“And these words that I command you today shall be on your heart. You shall teach them diligently to your children, and shall talk of them when you sit in your house, and when you walk by the way, and when you lie down, and when you rise.” Deuteronomy 6:6-8

Challenge: What lessons are you assuming that children are naturally picking up? This week, take the time to explain one lesson to ensure they understand what and why it is important to you, and why it should be important to them too.

Getting on the Field

I wish I had all the answers.

Maybe you’re like me, some days wearing regret for my shortcomings and failures as a father like a trenchcoat while jogging on the sun, and other days feeling I own the sun and it’s brilliance when I get something right. The truth is, no matter whom you are, being a father is a challenge.

Regardless of where on the Dad spectrum between hero and chump that you really are, being a great father requires work. Good role models, bad role models, NO role models… everything changes and we all start at square one when the Lord blesses us with child.

I am the father of three terrific sons. Loud, beautiful, smelly, caring, brutal, clever, raging and loving young men. At 8, 11, and 19 years of age they stretch my imagination and my patience in every way possible. Without knowing it (most of the time) they challenge me each day to be a better steward of this gift, this opportunity. I’ll tell you what though – I’m in. I’m going to continue to take the field for this gladiatorial battle. With the victories and defeats, with the scars and triumphs I will get better and I will not quit. Because they are worth it.

Perhaps I don’t really wish I had all the answers to conquering the fatherhood challenge. After all, what then would I learn? How then could I grow towards the man God would have me be?

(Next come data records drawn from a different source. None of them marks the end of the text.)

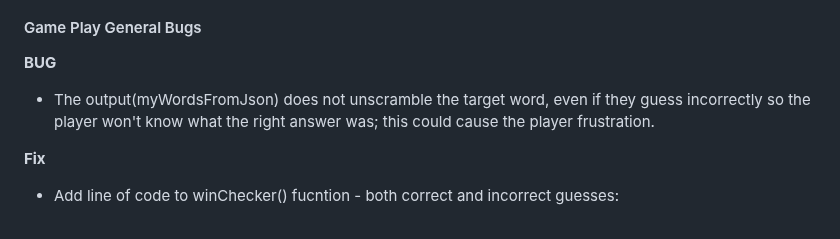
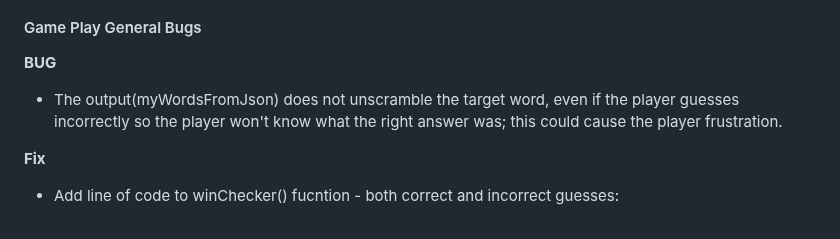
Before and after one commit to jeskodes/word-scramble, a Markdown page: README.md, the part around the change. Drawn GitHub-style.

Commit message:
Typo readme

```diff
--- a/README.md
+++ b/README.md
@@ -288,7 +288,7 @@ It is disappointing that Animal Scramble V1 is not accessible using tab controls
 
 #### Game Play General Bugs
 **BUG**
-- The output(myWordsFromJson) does not unscramble the target word, even if they guess incorrectly so the player won't know what the right answer was; this could cause the player frustration.
+- The output(myWordsFromJson) does not unscramble the target word, even if the player guesses incorrectly so the player won't know what the right answer was; this could cause the player frustration.
 
 **Fix**
  - Add line of code to winChecker() fucntion - both correct and incorrect guesses:
```
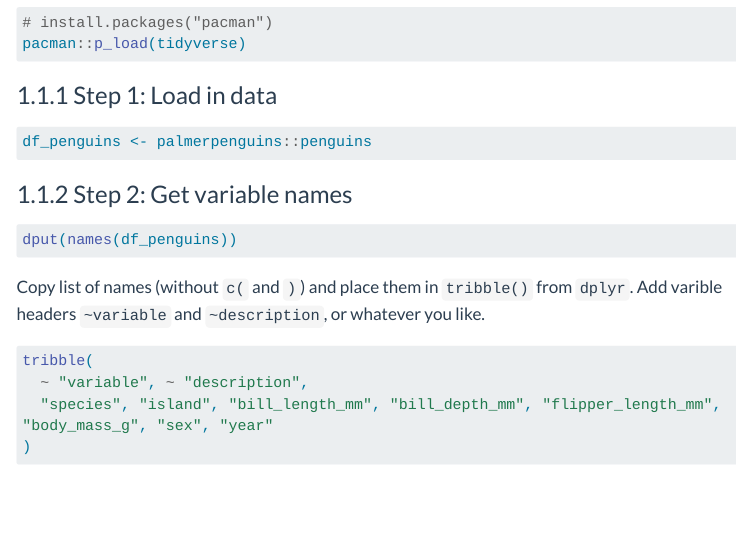
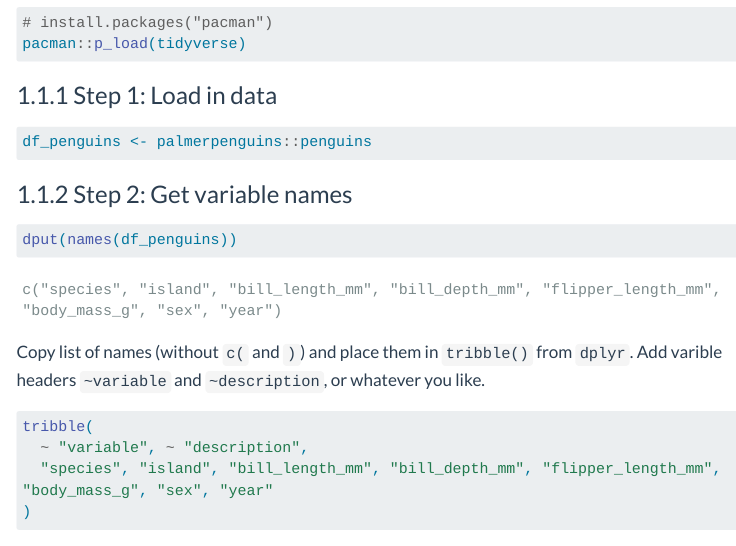
Before and after one commit to daniela-palleschi/workflow, a Quarto document (data_dictionary.qmd): the page in a window 1100 px wide, from 430 px down. Rendered offline with R 4.5, knitr and Pandoc in place of Quarto, with nearby package versions; menus at the side of the page are left out.

Commit message:
add: data_dictionary.qmd eval: true to code chunk

````diff
--- a/data_dictionary.qmd
+++ b/data_dictionary.qmd
@@ -41,6 +41,7 @@ df_penguins <- palmerpenguins::penguins
 ### Step 2: Get variable names
 
 ```{r}
+#| eval: true
 dput(names(df_penguins))
 ```
 
````
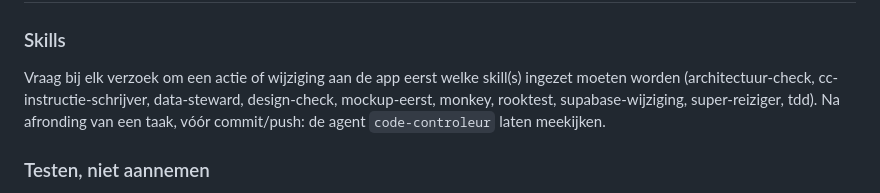
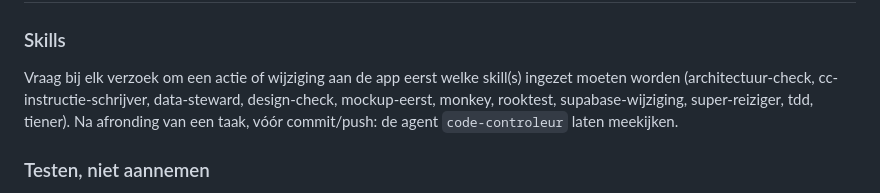
Before and after one commit to DaadTravel/reis-app, a Markdown page: CLAUDE.md, the part around the change. GitHub-like rendering.

Commit message:
Skill tiener: reis toetsen vanuit de tieners in het gezin
Chillen, wifi, eigen kamer, balans cultuur/ontspannen, onderwerpen die
tieners aanspreken, zelfstandigheid, reisdagen. Toegevoegd aan de skillslijst.

Co-Authored-By: Claude Opus 5.5 <noreply@anthropic.com>

```diff
--- a/CLAUDE.md
+++ b/CLAUDE.md
@@ -371,7 +371,7 @@ gedeeld (bewuste keuze, zie Supabase).
 Vraag bij elk verzoek om een actie of wijziging aan de app eerst welke
 skill(s) ingezet moeten worden (architectuur-check, cc-instructie-schrijver,
 data-steward, design-check, mockup-eerst, monkey, rooktest,
-supabase-wijziging, super-reiziger, tdd). Na afronding van een taak, vóór
+supabase-wijziging, super-reiziger, tdd, tiener). Na afronding van een taak, vóór
 commit/push: de agent `code-controleur` laten meekijken.
 
 ### Testen, niet aannemen
```
Also changed, not shown: 1 other file.
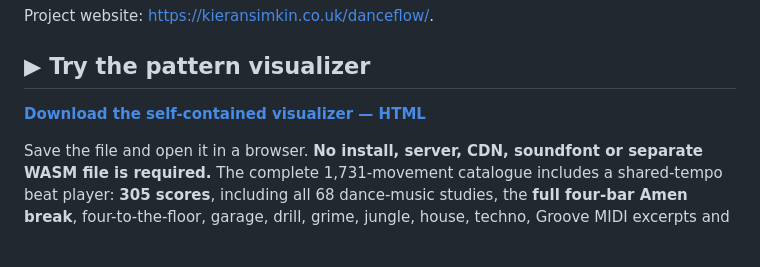
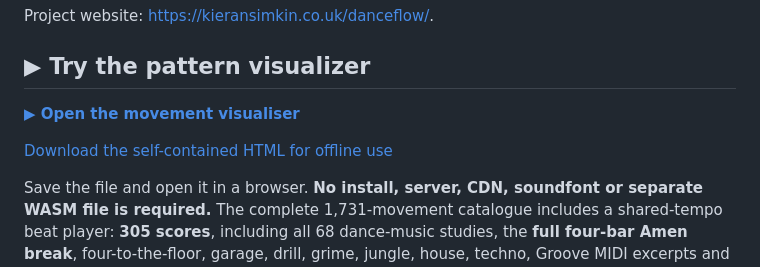
Before and after one commit to kieransimkin/DanceRudiments, a Markdown page: README.md, the part around the change. GitHub-like rendering; blank space fills up the shorter version.

```diff
--- a/README.md
+++ b/README.md
@@ -24,7 +24,9 @@ Project website: [https://kieransimkin.co.uk/danceflow/](https://kieransimkin.co
 
 ## ▶ Try the pattern visualizer
 
-**[Download the self-contained visualizer — HTML](https://github.com/kieransimkin/DanceRudiments/raw/refs/heads/main/harness/index.html)**
+**[▶ Open the movement visualiser](https://kieransimkin.github.io/DanceRudiments/)**
+
+[Download the self-contained HTML for offline use](https://github.com/kieransimkin/DanceRudiments/raw/refs/heads/main/harness/index.html)
 
 Save the file and open it in a browser. **No install, server, CDN, soundfont or
 separate WASM file is required.** The complete 1,731-movement catalogue includes a
```
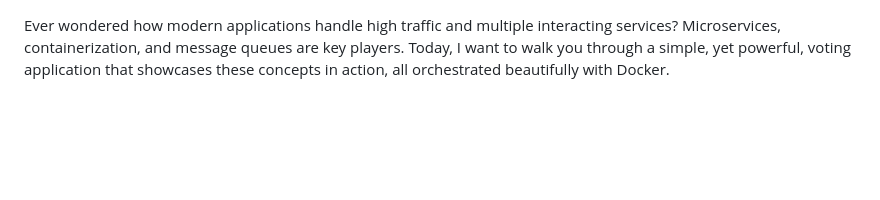
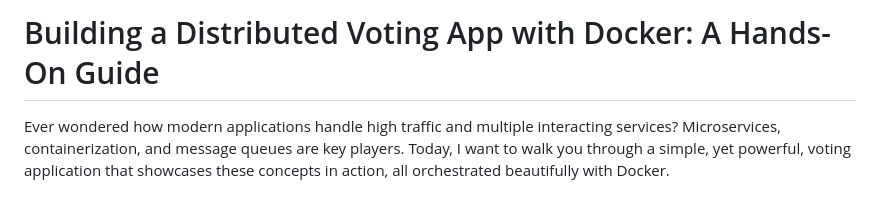
Before and after one commit to Hritikraj8804/Docker_practise, a Markdown page: example-voting-app/1. Voting-app simple docker.md, the part around the change. Rendered like a GitHub page; blank space fills up the shorter version.

```diff
--- a/example-voting-app/1. Building a Distributed Voting App with Docker: A Hands-On Guide.md
+++ b/example-voting-app/1. Voting-app simple docker.md
@@ -1,3 +1,5 @@
+#  Building a Distributed Voting App with Docker: A Hands-On Guide
+
 Ever wondered how modern applications handle high traffic and multiple interacting services? Microservices, containerization, and message queues are key players. Today, I want to walk you through a simple, yet powerful, voting application that showcases these concepts in action, all orchestrated beautifully with Docker.
 
 ### Why Docker for a Simple Voting App?
```
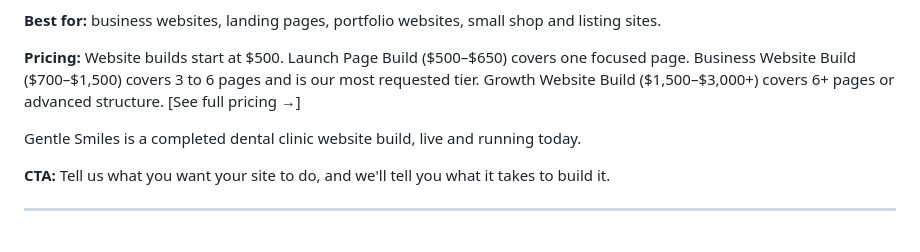
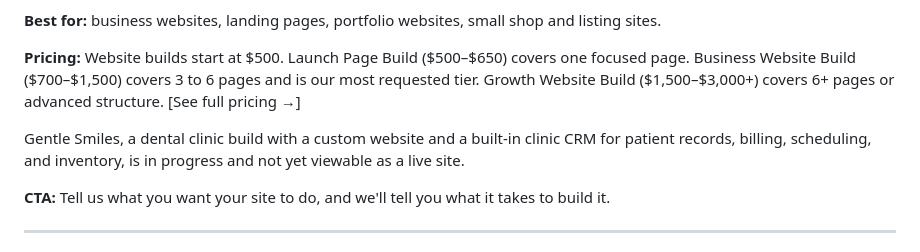
Before and after one commit to dcdcmrnd/ai-web-design-landing, a Markdown page: docs/rebrand-copy.md, the part around the change. Drawn GitHub-style.

Commit message:
Correct Gentle Smiles status in rebrand copy doc
Gentle Smiles is in progress and not yet viewable as a live site,
same as the homepage work card already shows. The Practical AI
service page draft had wrongly described it as a completed, live
build.

Co-Authored-By: Claude Sonnet 5 <noreply@anthropic.com>

```diff
--- a/docs/rebrand-copy.md
+++ b/docs/rebrand-copy.md
@@ -169,7 +169,7 @@ A website is the first thing most prospects see, and slow, generic sites lose th
 
 **Pricing:** Website builds start at $500. Launch Page Build ($500–$650) covers one focused page. Business Website Build ($700–$1,500) covers 3 to 6 pages and is our most requested tier. Growth Website Build ($1,500–$3,000+) covers 6+ pages or advanced structure. [See full pricing →]
 
-Gentle Smiles is a completed dental clinic website build, live and running today.
+Gentle Smiles, a dental clinic build with a custom website and a built-in clinic CRM for patient records, billing, scheduling, and inventory, is in progress and not yet viewable as a live site.
 
 **CTA:** Tell us what you want your site to do, and we'll tell you what it takes to build it.
 
```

Maybe you have some of the answers? I’m hoping so. Whether you are a father today, a grandfather, a mentor or just someone with heart and wisdom about family life, my wish is that we can learn from each other by sharing some of the day-to-day fatherhood challenges. There are stories, oh so many stories. Fathers, suit up. I challenge you to join me. It’s GO time.